It is hard to believe that we are nearly half way through summer vacation. Summer should be a time of relaxation, but any parent who stays at home with their kids during the summer may feel differently. I can see the writing on the wall with my own children. The long Memorial Day weekend started the incubation process of summer bickering. Bickering about who gets the low swing, bickering about who gets the green apple, bickering about who made it to the car first when it was clearly a tie.
So, what is a parent to do? Often, we jump in the middle of the problem and try to solve it for the kids. This usually ends up backfiring as they are NEVER happy with our solutions. And let's look at this from their perspective. If we were having a problem with a co-worker and started bickering with them about it, would we want our boss stepping in and telling us how to fix the problem without all the background information? Chances are his or her solution may not satisfy either party and one or both of you would feel resentful.

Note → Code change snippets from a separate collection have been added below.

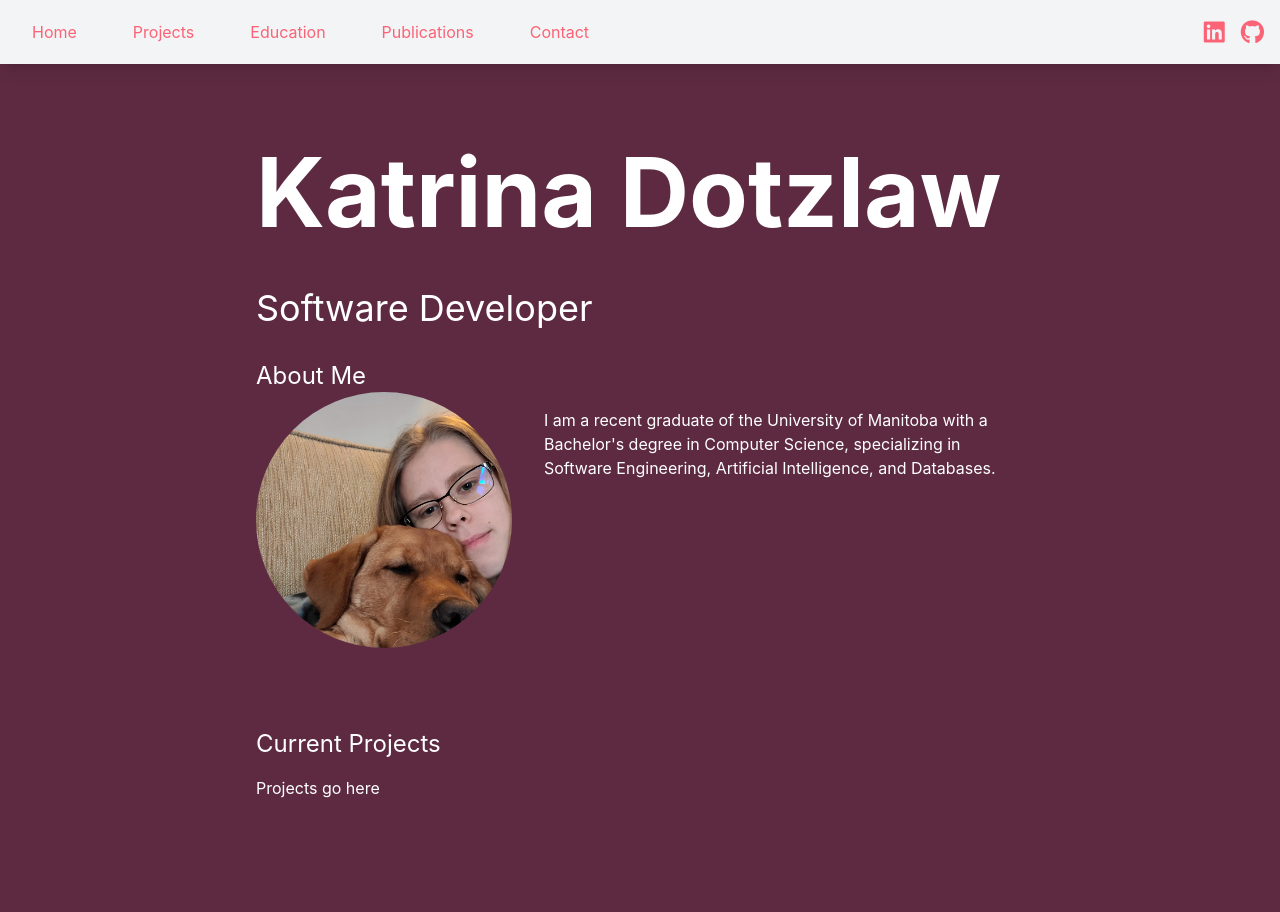
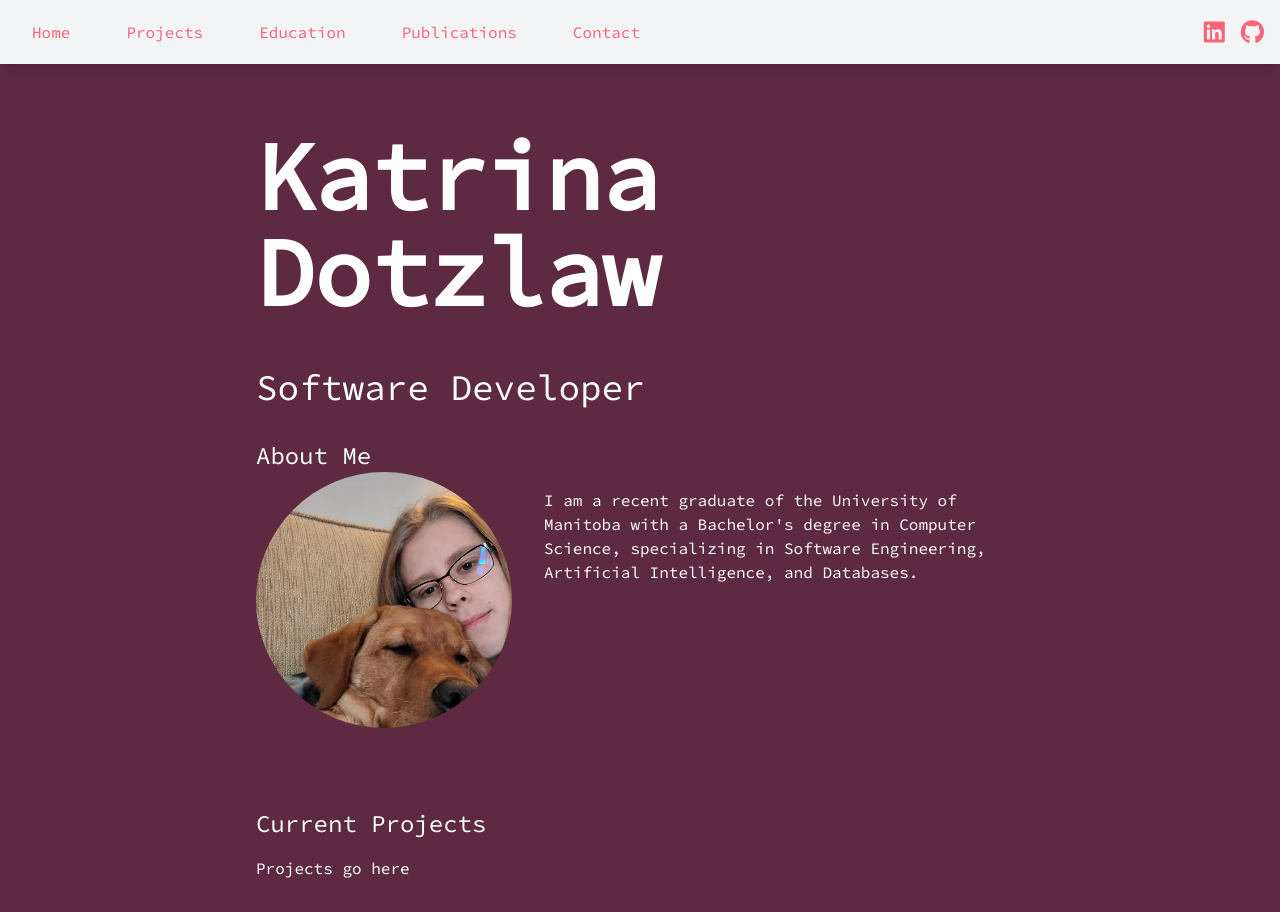
Before and after one commit to kdotzlaw/website, a React (Create React App) app in the folder portfolio-website/: page / in a window 1280 px wide. Before the commit the page ends 832 px from the top, so only its background shows below. Built offline with nearby package versions, Linux system fonts and the light colour scheme.

Commit message:
convert side nav to header nav; css changes

```diff
--- a/portfolio-website/public/index.html
+++ b/portfolio-website/public/index.html
@@ -11,6 +11,8 @@
     />
     <script src="https://cdn.tailwindcss.com"></script>
     <link rel="stylesheet" href="https://cdnjs.cloudflare.com/ajax/libs/font-awesome/6.4.0/css/all.min.css" />
+    <link href="https://fonts.googleapis.com/css2?family=Source+Code+Pro&display=swap"
+rel="stylesheet">
     <link rel="apple-touch-icon" href="%PUBLIC_URL%/logo192.png" />
     <!--
       manifest.json provides metadata used when your web app is installed on a
--- a/portfolio-website/src/components/Home.js
+++ b/portfolio-website/src/components/Home.js
@@ -6,7 +6,7 @@ import profilePic from '../img/kat1.jpg';
 const Home = () => {
 
   return (
-    <div id='body' className='pt-16'> {/* Added padding-top to account for header navigation */}
+    <div id='body' className='pt-12'> {/* Added padding-top to account for header navigation */}
       <div id='home-header' className="py-16" >
         <div className="container mx-auto text-left text-pretty max-w-3xl" >
             <h1 className="py-4 text-8xl font-bold ">Katrina Dotzlaw</h1>
--- a/portfolio-website/src/components/Projects.js
+++ b/portfolio-website/src/components/Projects.js
@@ -205,7 +205,7 @@ const Projects = () => {
                                         An ESN is a type of recurrent neural network created with Python to recognize temporal patterns like k-step ahead forecasting.
                                         Specifically, ESNs use backpropagation to feed optimized hyperparameters back into its recurrent internal state.
                                       </p>
-                                      <img src={esnImage} alt='An example of an ESN' className="w-[900px] h-[600px] object-cover rounded my-4 cursor-pointer hover:scale-105 transition-transform duration-300" onClick={() => window.open(esnImage, '_blank')}/>
+                                      {/*<img src={esnImage} alt='An example of an ESN' className="w-[900px] h-[600px] object-cover rounded my-4 cursor-pointer hover:scale-105 transition-transform duration-300" onClick={() => window.open(esnImage, '_blank')}/>*/}
                                       <a className='text-[12px]' href="https://github.com/kdotzlaw/UniversityProjects/blob/main/ESN-MachineLearning/ESN.ipynb" id='text-link' >
                                         View the project on GitHub
                                       </a>
--- a/portfolio-website/src/styles/Home.css
+++ b/portfolio-website/src/styles/Home.css
@@ -1,3 +1,6 @@
+body{
+    font-family: 'Source Code Pro', monospace;
+}
 #body{
     /*background-color: #84A59D;*/
     background-color: #5D2A42;
```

Here's a one liner that can save you the headache of listening to bickering: "You two work it out or I will." Make sure you clarify that your solution is to send them to their rooms until they can come out and be sweet. There are some real benefits for kids when parents use this approach. First, it lets them know that you expect them to handle their own problems. This sends a message that you think they are capable of handling it and thus builds self-esteem. Secondly, it gives them an opportunity to flex their negotiation muscle. This is one of the big benefits of having siblings. Kids can learn how to hone their negotiation skills if we do not interfere and we all know how important this skill is as an adult. Lastly, you are modeling how to take care of yourself, i.e., that you won't be hassled by listening to bickering. So how about letting your kids work it out themselves? You'll have a more enjoyable summer and so will they!